PROBLEM TO WORK ON -
The full listing below must be printed exactly, word for word.

LISTED ENTRIES -
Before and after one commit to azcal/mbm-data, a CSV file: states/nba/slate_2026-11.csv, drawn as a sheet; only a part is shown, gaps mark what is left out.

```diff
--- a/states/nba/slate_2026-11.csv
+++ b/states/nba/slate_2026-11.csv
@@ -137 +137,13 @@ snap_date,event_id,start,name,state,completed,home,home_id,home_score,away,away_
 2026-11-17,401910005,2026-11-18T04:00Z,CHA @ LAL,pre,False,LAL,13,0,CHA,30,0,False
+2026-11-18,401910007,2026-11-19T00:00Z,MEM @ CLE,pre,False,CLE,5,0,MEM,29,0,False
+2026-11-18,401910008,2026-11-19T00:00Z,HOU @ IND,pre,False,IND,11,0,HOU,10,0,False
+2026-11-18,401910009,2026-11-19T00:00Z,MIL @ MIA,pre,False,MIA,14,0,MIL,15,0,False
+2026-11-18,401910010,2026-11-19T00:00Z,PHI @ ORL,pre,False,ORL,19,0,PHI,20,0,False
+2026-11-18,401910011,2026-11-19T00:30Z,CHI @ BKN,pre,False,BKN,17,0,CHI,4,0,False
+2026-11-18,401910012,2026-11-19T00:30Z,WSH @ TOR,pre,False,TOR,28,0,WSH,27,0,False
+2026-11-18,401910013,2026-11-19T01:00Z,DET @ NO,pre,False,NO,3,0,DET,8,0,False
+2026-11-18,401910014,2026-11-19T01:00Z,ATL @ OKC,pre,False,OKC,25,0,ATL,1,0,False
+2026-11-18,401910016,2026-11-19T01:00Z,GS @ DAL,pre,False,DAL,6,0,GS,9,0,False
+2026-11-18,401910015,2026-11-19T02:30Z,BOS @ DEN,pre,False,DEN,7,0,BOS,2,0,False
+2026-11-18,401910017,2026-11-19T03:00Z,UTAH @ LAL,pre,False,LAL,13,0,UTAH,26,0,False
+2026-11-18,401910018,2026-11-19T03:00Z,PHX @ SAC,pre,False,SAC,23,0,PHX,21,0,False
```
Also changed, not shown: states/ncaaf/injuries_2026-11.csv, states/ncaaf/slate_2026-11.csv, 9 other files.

YOUR RESPONSE -
Before and after one commit to azcal/mbm-data, a CSV file: states/nba/slate_2026-11.csv, drawn as a sheet; only a part is shown, gaps mark what is left out.

```diff
--- a/states/nba/slate_2026-11.csv
+++ b/states/nba/slate_2026-11.csv
@@ -137 +137,13 @@ snap_date,event_id,start,name,state,completed,home,home_id,home_score,away,away_
 2026-11-17,401910005,2026-11-18T04:00Z,CHA @ LAL,pre,False,LAL,13,0,CHA,30,0,False
+2026-11-18,401910007,2026-11-19T00:00Z,MEM @ CLE,pre,False,CLE,5,0,MEM,29,0,False
+2026-11-18,401910008,2026-11-19T00:00Z,HOU @ IND,pre,False,IND,11,0,HOU,10,0,False
+2026-11-18,401910009,2026-11-19T00:00Z,MIL @ MIA,pre,False,MIA,14,0,MIL,15,0,False
+2026-11-18,401910010,2026-11-19T00:00Z,PHI @ ORL,pre,False,ORL,19,0,PHI,20,0,False
+2026-11-18,401910011,2026-11-19T00:30Z,CHI @ BKN,pre,False,BKN,17,0,CHI,4,0,False
+2026-11-18,401910012,2026-11-19T00:30Z,WSH @ TOR,pre,False,TOR,28,0,WSH,27,0,False
+2026-11-18,401910013,2026-11-19T01:00Z,DET @ NO,pre,False,NO,3,0,DET,8,0,False
+2026-11-18,401910014,2026-11-19T01:00Z,ATL @ OKC,pre,False,OKC,25,0,ATL,1,0,False
+2026-11-18,401910016,2026-11-19T01:00Z,GS @ DAL,pre,False,DAL,6,0,GS,9,0,False
+2026-11-18,401910015,2026-11-19T02:30Z,BOS @ DEN,pre,False,DEN,7,0,BOS,2,0,False
+2026-11-18,401910017,2026-11-19T03:00Z,UTAH @ LAL,pre,False,LAL,13,0,UTAH,26,0,False
+2026-11-18,401910018,2026-11-19T03:00Z,PHX @ SAC,pre,False,SAC,23,0,PHX,21,0,False
```
Also changed, not shown: states/ncaaf/injuries_2026-11.csv, states/ncaaf/slate_2026-11.csv, 9 other files.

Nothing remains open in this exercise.